Nearly 40 percent of first-time, full-time students choose to attend a college or university near their home, according to a 2016 study of American freshmen. And this holds true even more so for students in rural areas, who have strong social ties to their local community. Mike Abbiatti, the executive director of the WICHE Cooperative for Educational Technologies (WCET), an organization seeking to improve technology in education, and former rural student himself, said that rural students primarily choose between three options in higher education: they get their high school degree and work in their community, oftentimes on their family's farm; they enroll in their local public institution and return to work in their community; or they attend the local college and leave the community.
Yet, in a recent analysis in The Chronicle of Higher Education, Ben Myers reported that 11.2 million adults — 3.5 percent of the American adult population — live in education deserts, or, as he defined it, areas where there is no broad-access institution within 60 miles, with a majority being in western, rural states, such as Alaska, Wyoming, North Dakota, and Montana.
"Colleges and state and federal governments often encourage prospective students to factor financial aid, graduates' earnings, and institutional culture into their decisions. But for students who live in these deserts, proximity and access can be the most important factors," Myers wrote. "... Until the geographic obstacles to attending college are better understood, and more widely discussed, a class of disadvantaged students will remain just that."
Nick Hillman, assistant professor at the University of Wisconsin-Madison, and doctoral student Taylor Weichman suggested in a 2016 American Council for Education (ACE) report on education deserts that one solution to this problem is to focus on improving students' experiences in their nearest broad-access institution. They recommended that more selective institutions nearby strengthen their relationships with the local college to "help expand opportunities beyond the associate degree," and serve as "transfer destinations" for students seeking four-year degrees. They also wrote that states could create incentives for those selective institutions to ease the transfer process, and pushed for more extensive research to be conducted on education deserts, suggesting there may be more deserts than they discovered through their analysis.
"Geography shapes enrollment decisions," Hillman said. "We need to think about higher education in new ways."
Not only are there few physical colleges for students in education deserts to attend, but many of those areas also do not have access to high-speed internet, making online courses impossible to run as well.
"We can have all of the most wonderful higher education resources in the world, [but] if you don't have access to the internet to actually get to those, those resources don't actually exist," Abbiatti said.
A January 2018 Urban Institute report was the first to compile data on access to online education as it relates to education deserts.

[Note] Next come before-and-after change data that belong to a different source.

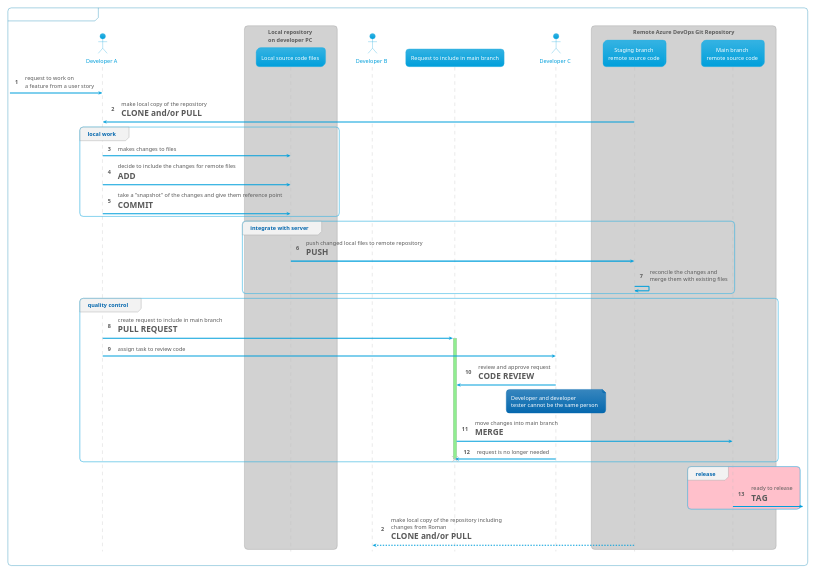
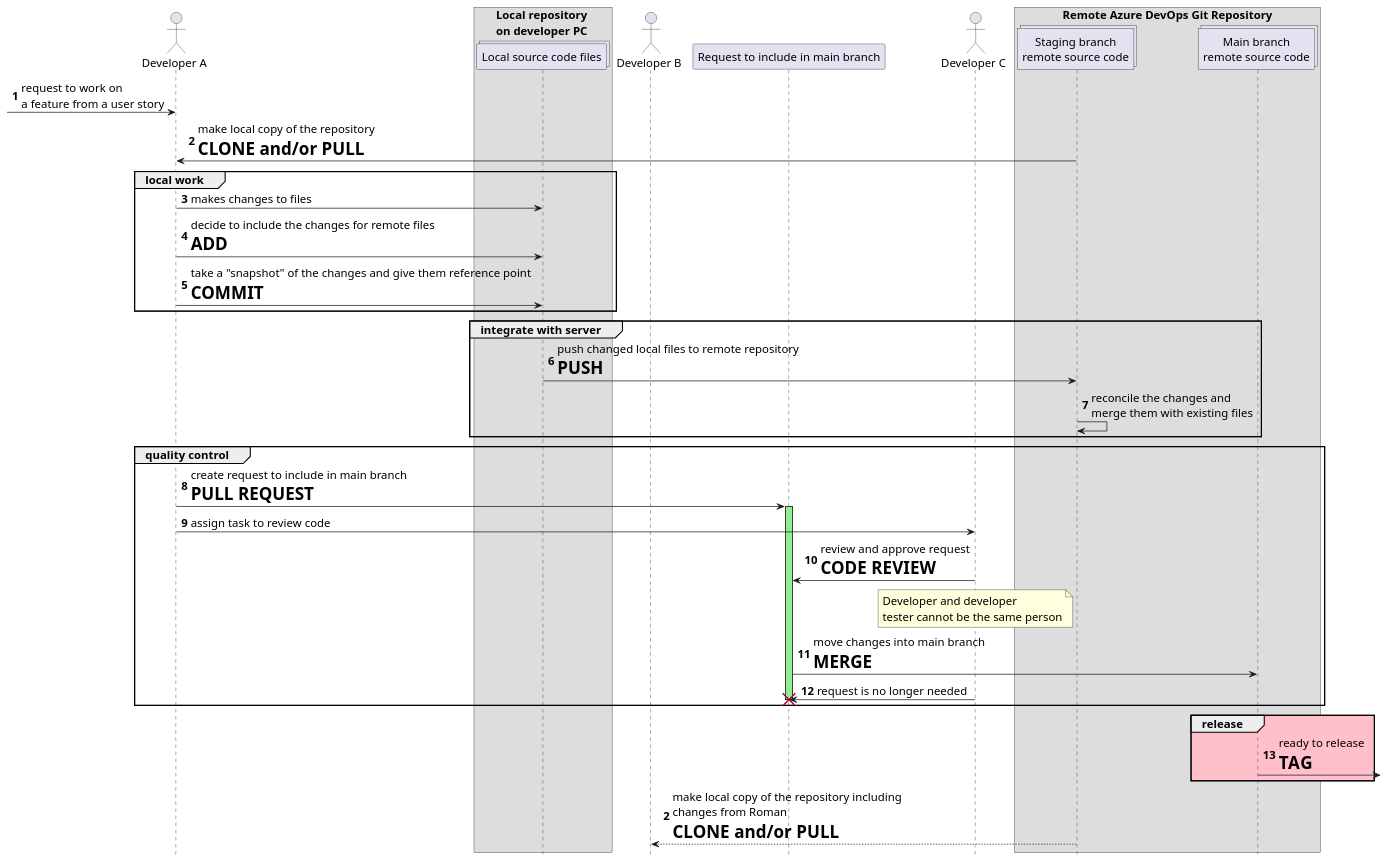
One commit to Piotr1215/cloudrumble changed the diagram in diagrams/git-workflow.puml. Above: the diagram before and after it, drawn with PlantUML. The commit also changed 3 other files, not shown here.

```diff
--- a/diagrams/git-workflow.puml
+++ b/diagrams/git-workflow.puml
@@ -1,58 +1,58 @@
 @startuml simplified-azure-git-workflow
-!theme bluegray
+''!theme bluegray
 
 'title "Fundamentals of working with git in Azure DevOps"
-mainframe **Fundamentals of working with git**
+'mainframe **Fundamentals of working with git**
 hide footbox
 autonumber
 
 skinparam DefaultFontSize 16
 
-scale 1024 width
-scale 768 height
+'scale 1024 width
+'scale 768 height
 
 actor "Developer A" as dev
 
 box Local repository \non developer PC
 collections "Local source code files" as localcode
 end box
 actor "Developer B" as devana
 
 participant "Request to include in main branch" as pullrequest
 
 actor "Developer C" as devtest
 
 box "Remote Azure DevOps Git Repository"
     collections "Staging branch\nremote source code" as remotecode
     collections "Main branch\nremote source code" as remotecodemaster
 end box
 
 [-> dev : request to work on \na feature from a user story
 
 dev <- remotecode : make local copy of the repository\n=**CLONE and/or PULL**
 group local work
     dev -> localcode : makes changes to files
     dev -> localcode : decide to include the changes for remote files\n= **ADD**
     dev -> localcode : take a "snapshot" of the changes and give them reference point\n= **COMMIT**
 end
 group integrate with server
     localcode -> remotecode : push changed local files to remote repository\n= **PUSH**
     remotecode -> remotecode : reconcile the changes and \nmerge them with existing files
 end
 group quality control
     dev -> pullrequest ++  #LightGreen : create request to include in main branch\n= **PULL REQUEST**
     dev -> devtest : assign task to review code
     devtest -> pullrequest : review and approve request\n= **CODE REVIEW**
     note over devtest
         <size:16>Developer and developer</size>
         <size:16>tester cannot be the same person</size>
     end note
     pullrequest -> remotecodemaster : move changes into main branch\n= **MERGE**
     devtest -> pullrequest !! : request is no longer needed
 end
 group #Pink release
     remotecodemaster ->]: ready to release\n=**TAG**
 end
 autonumber 2
 devana <--- remotecode : make local copy of the repository including\nchanges from Roman\n= **CLONE and/or PULL**
 @enduml
```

The authors, defining an education desert as living 25 miles from a public, broad-access institution, found that of the 17.6 percent of adults living in education deserts, 1.3 percent — 3.1 million adults — also did not have access to the internet, which they defined as internet speeds below 25 megabits per second for downloads and below 3 Mbps for uploads, the minimum speed as defined by the Federal Communications Commission (FCC).
The authors of the report suggested that to increase access to online education in these areas the FCC decrease the cost of broadband internet. They also recommended that when the FCC reports on the costs on internet speed it look into both the costs of mobile broadband access as well as fixed broadband access, because while mobile access may be better for young adults, it may not be strong enough to run online courses.
Abbiatti said that rural communities need to establish a connection between internet providers and higher education stakeholders to advocate for broadband access. Currently, he said, as it has been for all 69 years of his life, "the focus is not on students' success, it's on financial success."
He said that despite this, institutions are "trying to reach out in any possible way they can" to form connections with state and local entities to help students access higher education.
"We see it every day, in every rural community. Somewhere in that community there's someone talking about higher education," he said. "Institutions are doing everything in the world they can to help bring students into the higher education realm."
Hillman said that "we certainly have a huge blind spot with geography" when it comes to higher education research and policy efforts because it's not an appealing issue for policymakers to target due to how complex it is. He noted that lawmakers are instead currently focused on creating measures to hold institutions accountable for the success of their students, such as through gainful employment regulations and institutional risk-sharing proposals.
He warned, however, that these efforts can actually have a negative effect on rural institutions. Ignoring the fact that rural institutions are few and far between — and a fixture for the local community — can cause them to be subject to sanctions for producing results that not up to par, despite the fact that they provide a service for traditionally underserved students. Instead, Hillman suggested that policymakers attempt to help these institutions make the most of the resources they have.
However, Hillman said that the growing focus on the role geography plays in people's lives in areas such as public health and economics was promising.
"I hope it becomes more salient for education reasons. [For higher education] there's still a long way to go," Hillman said.
Publication Date: 7/30/2018